### What needs to be done
An exact copy of every record below is required, with the pictures left out.
....
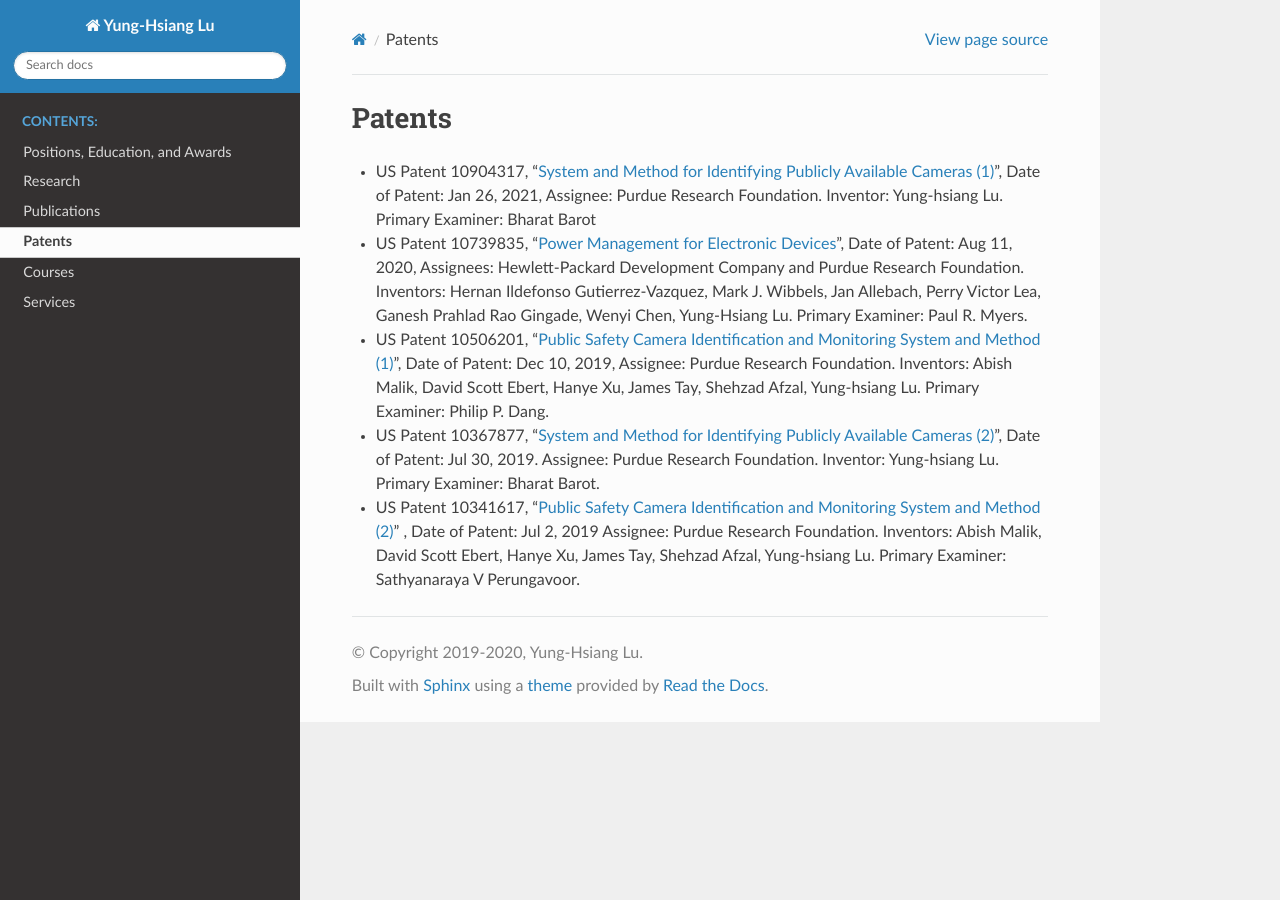
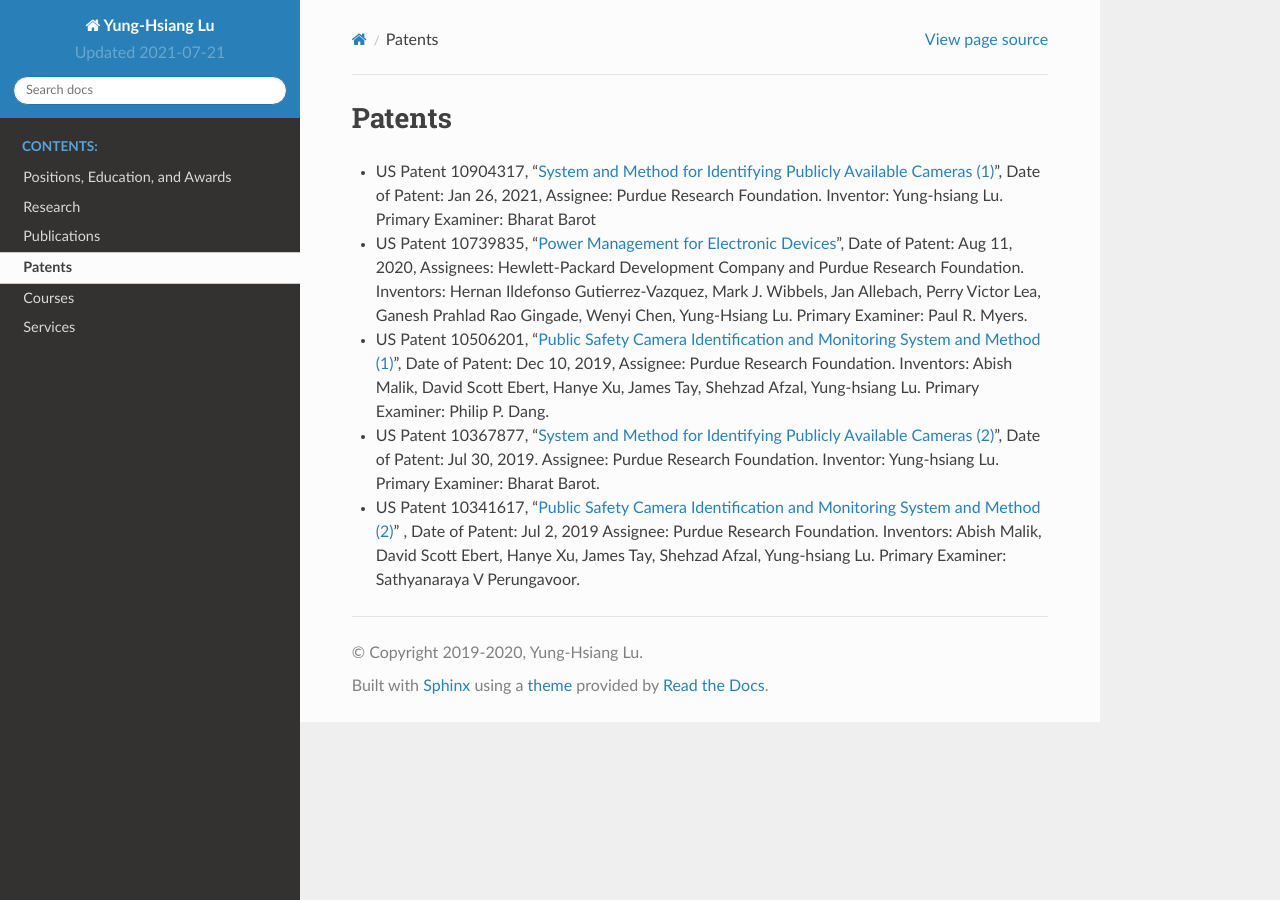
Before and after one commit to luyunghsiang/yhluweb, a Sphinx documentation site: the page built from source/patents.rst, in a window 1280 px wide. Built offline with Sphinx 7.4.7 and the Read the Docs theme 2.0.0, drawn with Linux system fonts in a browser that asks for light colours.

Commit message:
show updated date in upper left corner

```diff
--- a/source/conf.py
+++ b/source/conf.py
@@ -16,6 +16,7 @@
 # import sys
 # sys.path.insert(0, os.path.abspath('.'))
 
+from datetime import date
 
 # -- Project information -----------------------------------------------------
 
@@ -24,9 +25,9 @@ copyright = '2019-2020, Yung-Hsiang Lu'
 author = 'Yung-Hsiang Lu'
 
 # The short X.Y version
-version = ''
+version = date.today().strftime("Updated %Y-%m-%d")
 # The full version, including alpha/beta/rc tags
-release = ''
+release = version
 
 
 # -- General configuration ---------------------------------------------------
```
....
### Written response
Before and after one commit to luyunghsiang/yhluweb, a Sphinx documentation site: the page built from source/patents.rst, in a window 1280 px wide. Built offline with Sphinx 7.4.7 and the Read the Docs theme 2.0.0, drawn with Linux system fonts in a browser that asks for light colours.

Commit message:
show updated date in upper left corner

```diff
--- a/source/conf.py
+++ b/source/conf.py
@@ -16,6 +16,7 @@
 # import sys
 # sys.path.insert(0, os.path.abspath('.'))
 
+from datetime import date
 
 # -- Project information -----------------------------------------------------
 
@@ -24,9 +25,9 @@ copyright = '2019-2020, Yung-Hsiang Lu'
 author = 'Yung-Hsiang Lu'
 
 # The short X.Y version
-version = ''
+version = date.today().strftime("Updated %Y-%m-%d")
 # The full version, including alpha/beta/rc tags
-release = ''
+release = version
 
 
 # -- General configuration ---------------------------------------------------
```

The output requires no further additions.